Required work ▸ Each entry below must be given again word for word, with no pictures.

Records supplied ▸
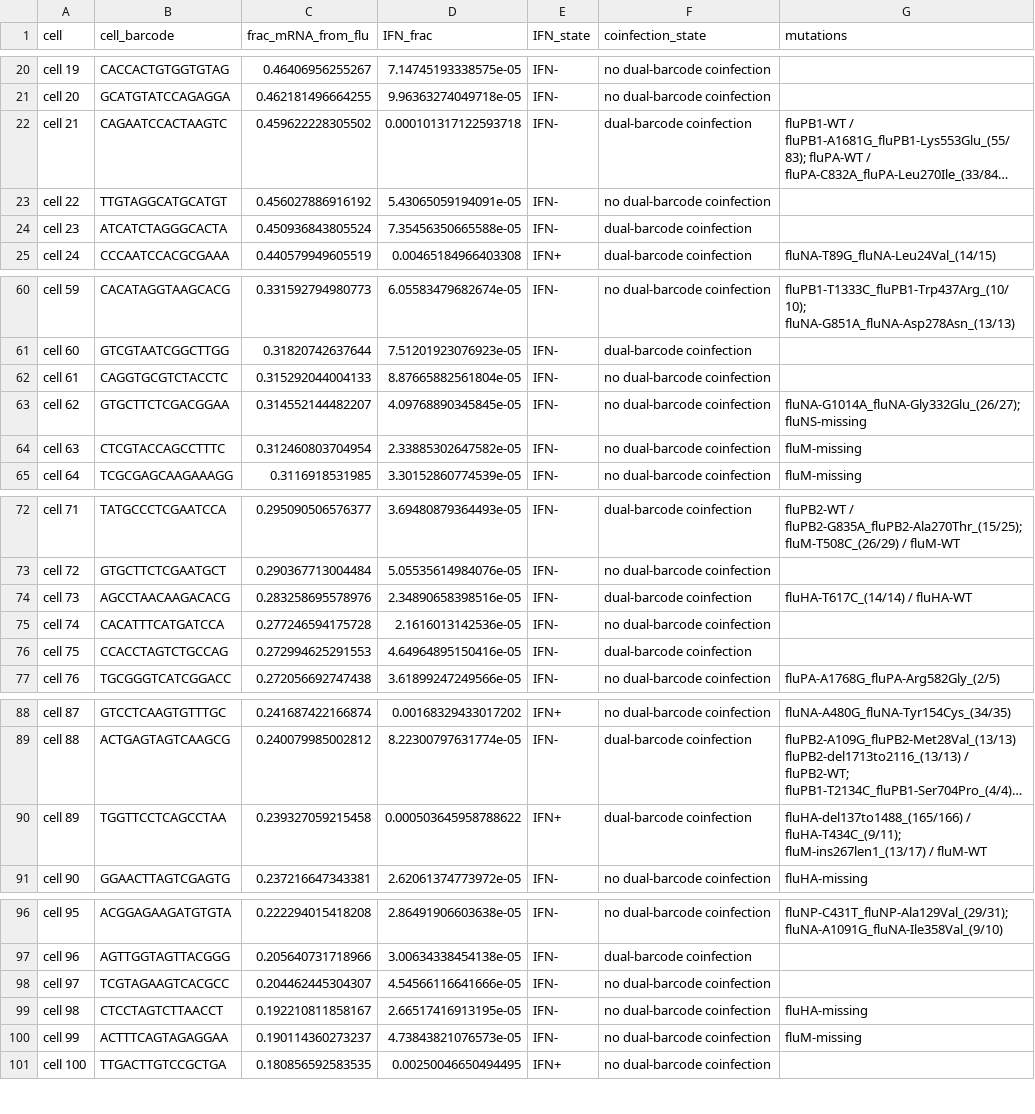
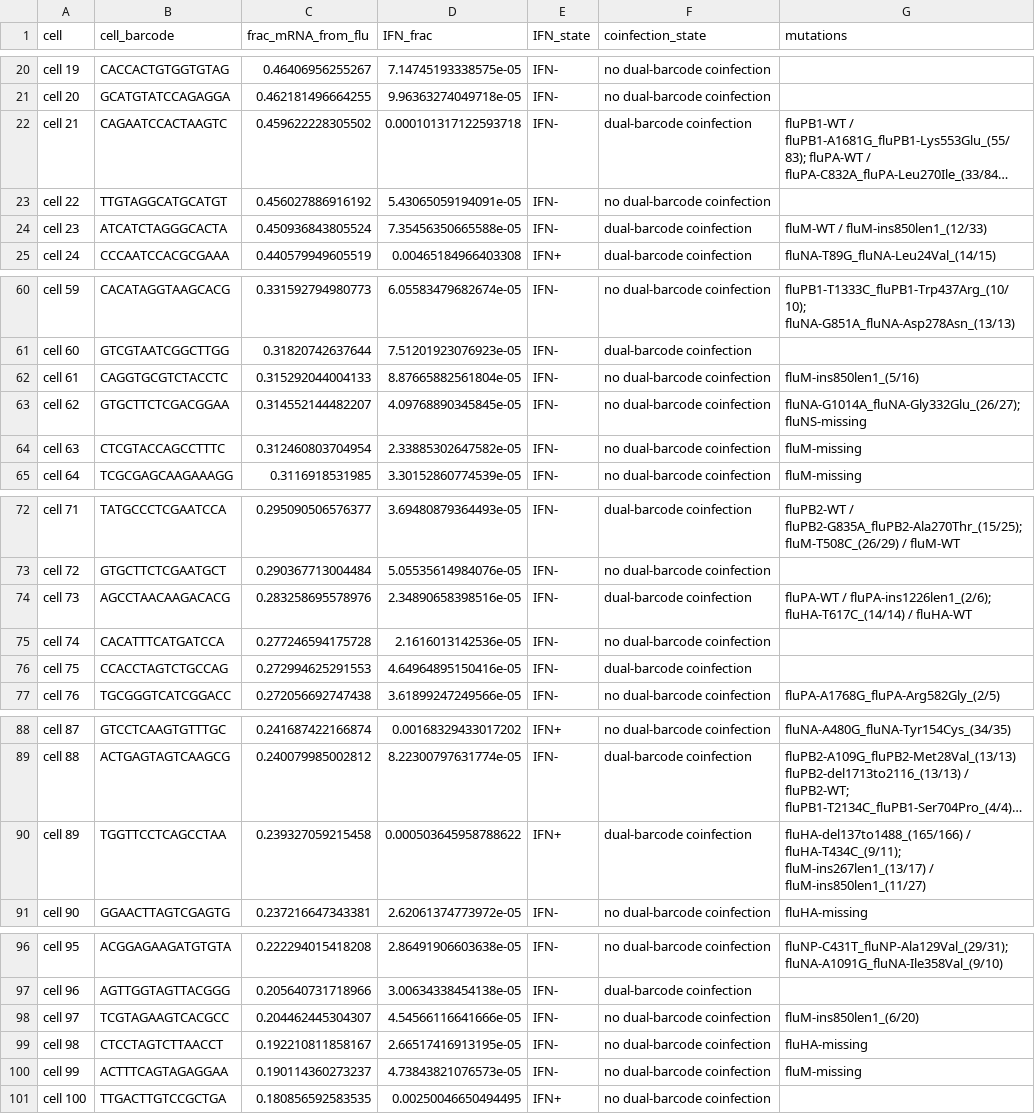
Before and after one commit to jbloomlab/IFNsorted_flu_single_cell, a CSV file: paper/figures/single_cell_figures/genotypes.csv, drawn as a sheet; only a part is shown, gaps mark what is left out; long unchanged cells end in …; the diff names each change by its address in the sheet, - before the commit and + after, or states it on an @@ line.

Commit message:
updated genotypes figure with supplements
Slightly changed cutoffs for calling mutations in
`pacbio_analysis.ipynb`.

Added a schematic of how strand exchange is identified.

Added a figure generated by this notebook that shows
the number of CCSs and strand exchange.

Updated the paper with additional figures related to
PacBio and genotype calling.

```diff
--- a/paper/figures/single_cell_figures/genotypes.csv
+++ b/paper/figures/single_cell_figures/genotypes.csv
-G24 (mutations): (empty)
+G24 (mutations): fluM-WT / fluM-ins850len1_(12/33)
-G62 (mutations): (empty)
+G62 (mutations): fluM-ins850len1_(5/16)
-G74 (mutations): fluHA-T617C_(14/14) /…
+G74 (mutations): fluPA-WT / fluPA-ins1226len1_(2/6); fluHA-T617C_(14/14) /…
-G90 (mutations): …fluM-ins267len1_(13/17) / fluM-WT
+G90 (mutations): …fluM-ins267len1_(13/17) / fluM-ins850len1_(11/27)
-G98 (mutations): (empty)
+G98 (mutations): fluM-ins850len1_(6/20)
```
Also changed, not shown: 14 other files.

The answer ▸
Before and after one commit to jbloomlab/IFNsorted_flu_single_cell, a CSV file: paper/figures/single_cell_figures/genotypes.csv, drawn as a sheet; only a part is shown, gaps mark what is left out; long unchanged cells end in …; the diff names each change by its address in the sheet, - before the commit and + after, or states it on an @@ line.

Commit message:
updated genotypes figure with supplements
Slightly changed cutoffs for calling mutations in
`pacbio_analysis.ipynb`.

Added a schematic of how strand exchange is identified.

Added a figure generated by this notebook that shows
the number of CCSs and strand exchange.

Updated the paper with additional figures related to
PacBio and genotype calling.

```diff
--- a/paper/figures/single_cell_figures/genotypes.csv
+++ b/paper/figures/single_cell_figures/genotypes.csv
-G24 (mutations): (empty)
+G24 (mutations): fluM-WT / fluM-ins850len1_(12/33)
-G62 (mutations): (empty)
+G62 (mutations): fluM-ins850len1_(5/16)
-G74 (mutations): fluHA-T617C_(14/14) /…
+G74 (mutations): fluPA-WT / fluPA-ins1226len1_(2/6); fluHA-T617C_(14/14) /…
-G90 (mutations): …fluM-ins267len1_(13/17) / fluM-WT
+G90 (mutations): …fluM-ins267len1_(13/17) / fluM-ins850len1_(11/27)
-G98 (mutations): (empty)
+G98 (mutations): fluM-ins850len1_(6/20)
```
Also changed, not shown: 14 other files.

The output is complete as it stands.